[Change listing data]
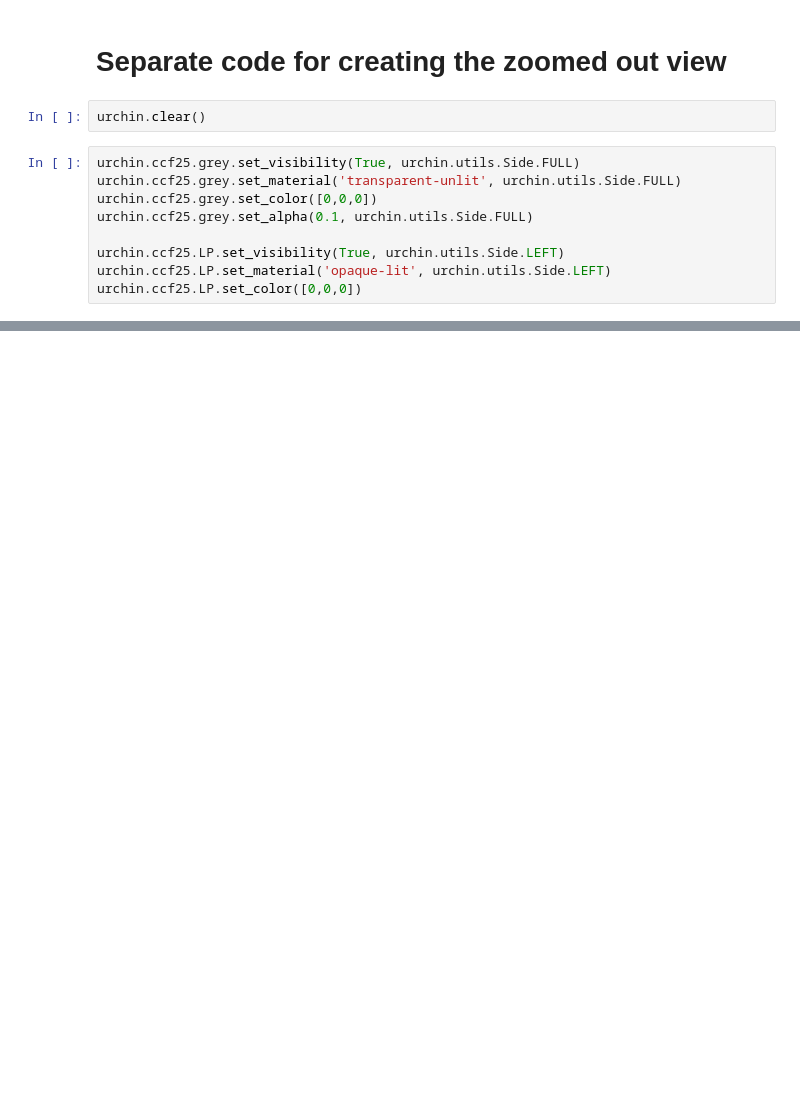
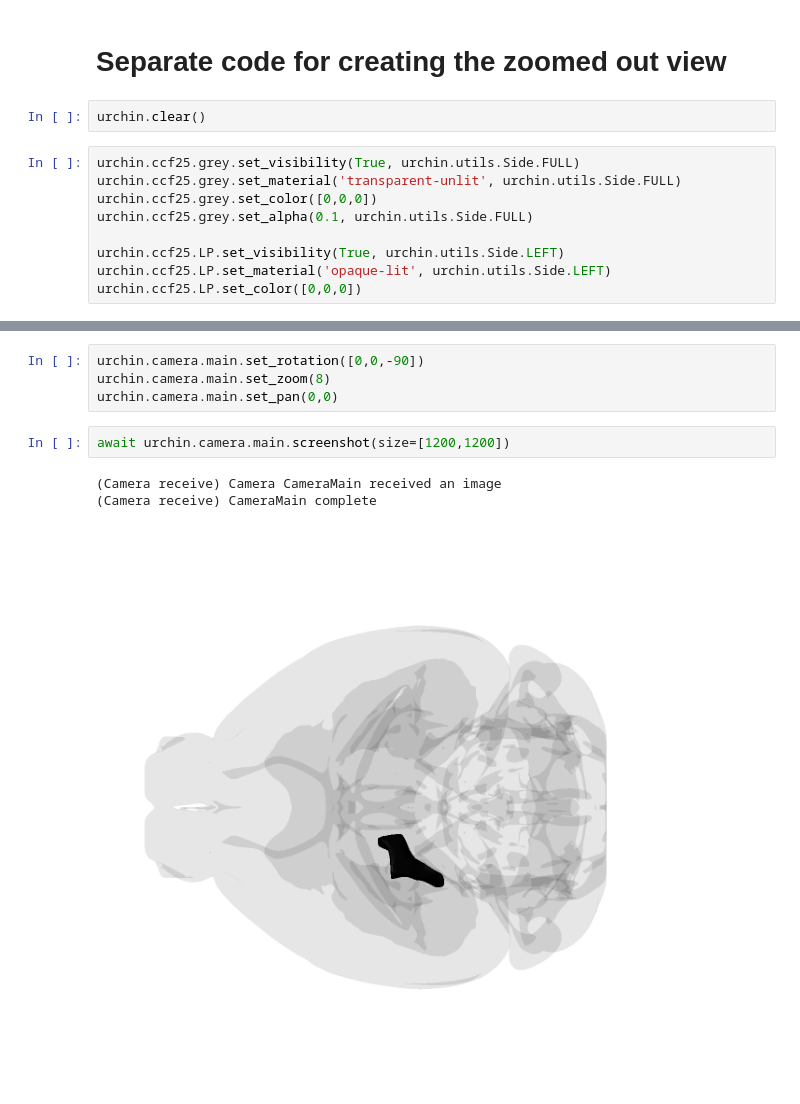
Before and after one commit to int-brain-lab/ibl-viz, a Jupyter notebook: repro_ephys/marsa/repro_ephys_fig7.ipynb, the cells around one changed output, grey strips where cells are left out. Cells and saved outputs as stored; diff of their text form; blank space fills up the shorter version.

```diff
--- a/repro_ephys/marsa/repro_ephys_fig7.ipynb
+++ b/repro_ephys/marsa/repro_ephys_fig7.ipynb
@@ -372,0 +365,10 @@ await urchin.camera.main.screenshot(size=[1200,1200])
+# %%
+urchin.camera.main.set_rotation([0,0,-90])
+urchin.camera.main.set_zoom(8)
+urchin.camera.main.set_pan(0,0)
+# %%
+await urchin.camera.main.screenshot(size=[1200,1200])
+# %% [output]
+(Camera receive) Camera CameraMain received an image
+(Camera receive) CameraMain complete
+[figure, added]
```
Also changed, not shown: parts of 11 cells of this notebook.
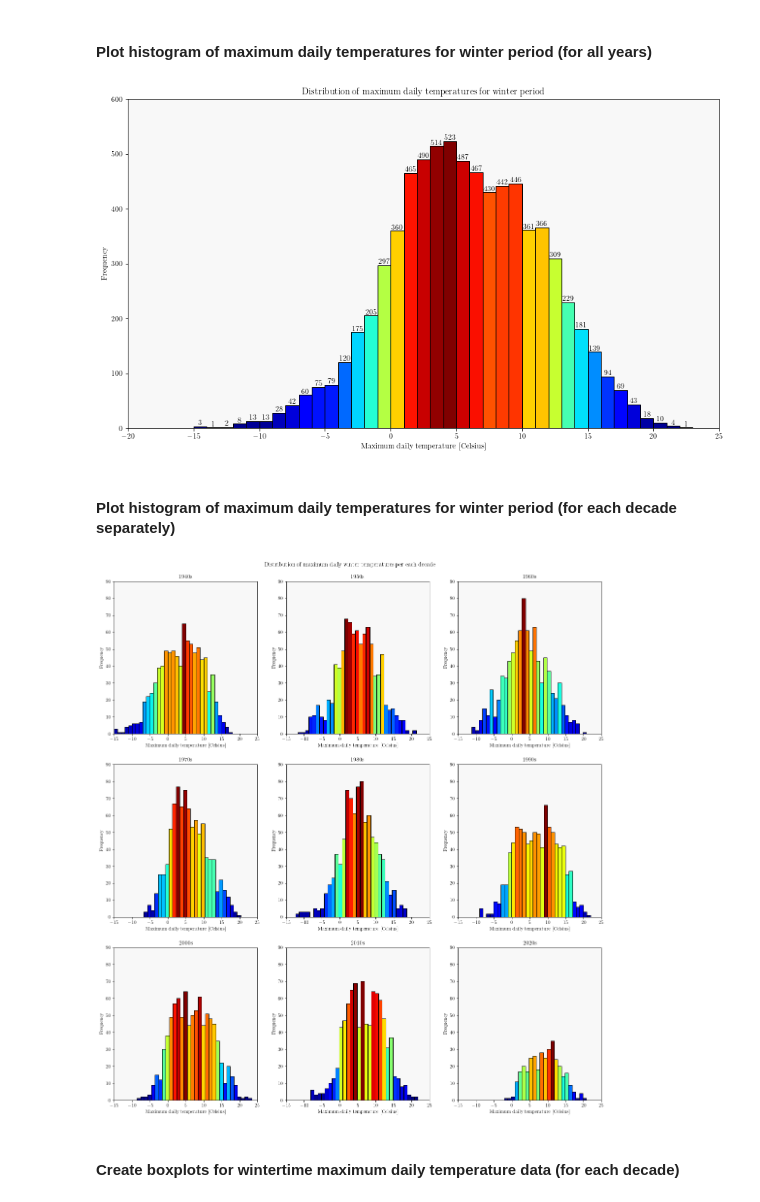
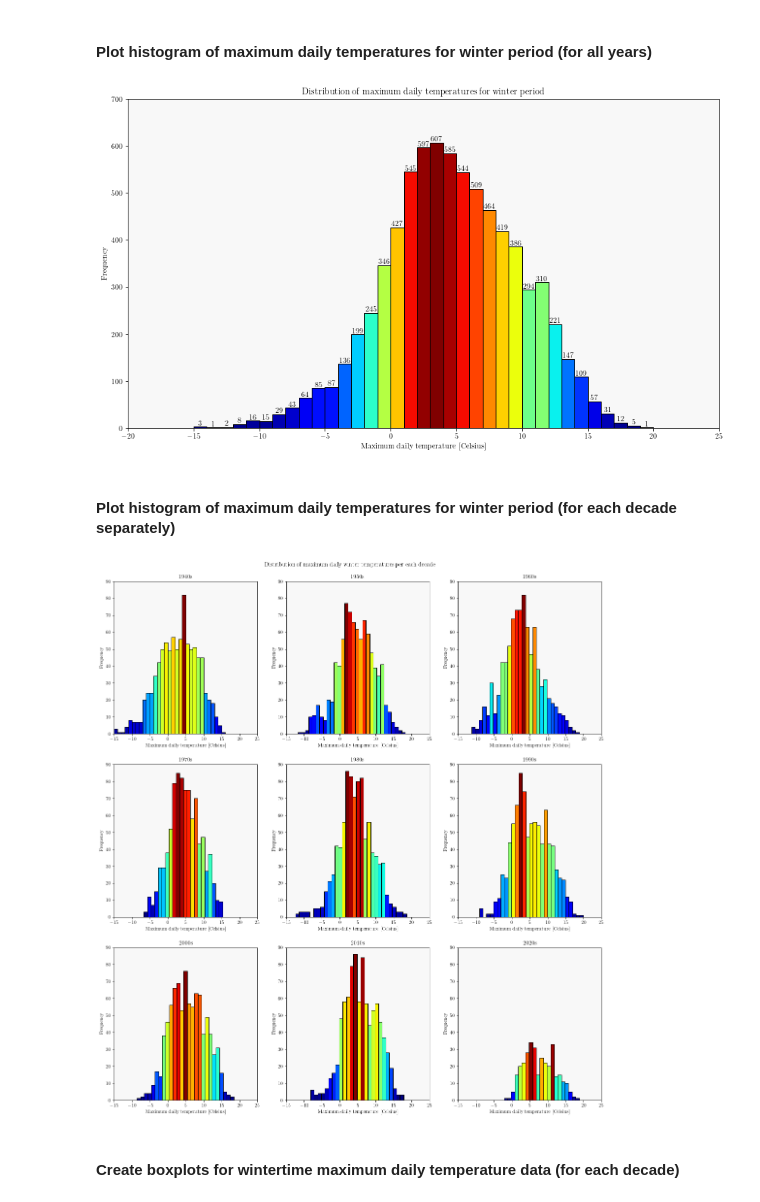
Before and after one commit to cimbaIG/Weather_data_Zagreb, a Jupyter notebook: weather_data_zagreb.ipynb, the cells around one changed output. Cells and saved outputs as stored; diff of their text form; code cells hidden in the pictures.

Commit message:
Define meteorological summer and winter rather than astronomical

```diff
--- a/weather_data_zagreb.ipynb
+++ b/weather_data_zagreb.ipynb
@@ -898,7 +898,7 @@ plt.savefig('total_num_of_coldwaves_per_decades.pdf', bbox_inches='tight')
 summer_data = pd.DataFrame()
 # Iterate over every unique year in data
 for year in data["time"].dt.year.unique():
-    summer_data = summer_data.append(data[(data["time"] >= pd.Timestamp(year=year, month=6, day=21)) & (data["time"] < pd.Timestamp(year=year, month=9, day=23))])
+    summer_data = summer_data.append(data[(data["time"] >= pd.Timestamp(year=year, month=6, day=1)) & (data["time"] <= pd.Timestamp(year=year, month=8, day=31))])
 
 # Print summer data dataframe
 summer_data = summer_data.reset_index(drop=True)
@@ -1077,8 +1077,8 @@ stat_chars_of_summer_max_temps
 winter_data = pd.DataFrame()
 # Iterate over every unique year in data
 for year in data["time"].dt.year.unique():
-    winter_data = winter_data.append(data[(data["time"] >= pd.Timestamp(year=year, month=1, day=1)) & (data["time"] < pd.Timestamp(year=year, month=3, day=21))])
-    winter_data = winter_data.append(data[(data["time"] >= pd.Timestamp(year=year, month=12, day=21)) & (data["time"] <= pd.Timestamp(year=year, month=12, day=31))])
+    winter_data = winter_data.append(data[(data["time"] >= pd.Timestamp(year=year, month=1, day=1)) & (data["time"] < pd.Timestamp(year=year, month=3, day=1))])
+    winter_data = winter_data.append(data[(data["time"] >= pd.Timestamp(year=year, month=12, day=1)) & (data["time"] <= pd.Timestamp(year=year, month=12, day=31))])
 
 # Print winter data dataframe
 winter_data = winter_data.sort_values(by="time").drop_duplicates(subset=["time"]).reset_index(drop=True)
@@ -1102,30 +1102,30 @@ winter_data
 # %%
 # Plot histogram of maximum daily temperatures for winter period
 n, bins, patches = plt.hist(x=winter_data["temperature_2m_max (°C)"], bins=np.arange(winter_data["temperature_2m_max (°C)"].min(), winter_data["temperature_2m_max (°C)"].max()+1), edgecolor="black")
 
 # Add colormap to bins
 col = (n-n.min())/(n.max()-n.min())
 cm = plt.cm.get_cmap('jet')
 for c, p in zip(col, patches):
    plt.setp(p, 'facecolor', cm(c))
 
 # Get current figure and make it looks pretty
 figure = plt.gcf()
 figure.set_figwidth(14)
 figure.set_figheight(8)
 plt.xlim((-20,25))
-plt.ylim((0,600))
+plt.ylim((0,700))
 plt.xlabel("Maximum daily temperature [Celsius]")
 plt.ylabel("Frequency")
 plt.title("Distribution of maximum daily temperatures for winter period")
 plt.bar_label(patches)
 ax = plt.gca()
 ax.set_facecolor("#F8F8F8")
 
 # Save figure to .pdf file
 plt.savefig('distribution_of_max_daily_temperatures_for_winter_period.pdf', bbox_inches='tight')
 # %% [output]
-[figure, old version]
+[figure, new version]
 # %% [markdown]
 #### Plot histogram of maximum daily temperatures for winter period (for each decade separately)
 # %%
@@ -1183,7 +1183,7 @@ plt.subplots_adjust(top=0.95)
 # Save figure to .pdf file
 plt.savefig('distribution_of_max_daily_temperatures_for_winter_period_per_each_decade.pdf', bbox_inches='tight')
 # %% [output]
-[figure, old version]
+[figure, new version]
 # %% [markdown]
 #### Create boxplots for wintertime maximum daily temperature data (for each decade)
 # %%
```
Also changed, not shown: parts of 8 cells of this notebook, 20 other files.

- [Instructions to follow]: If a line in the data contains the string "figure", copy it.

- [Result of the task]:
+[figure, added]
 # Get current figure and make it looks pretty
 figure = plt.gcf()
 figure.set_figwidth(14)
 figure.set_figheight(8)
 # Save figure to .pdf file
-[figure, old version]
+[figure, new version]
 # Save figure to .pdf file
-[figure, old version]
+[figure, new version]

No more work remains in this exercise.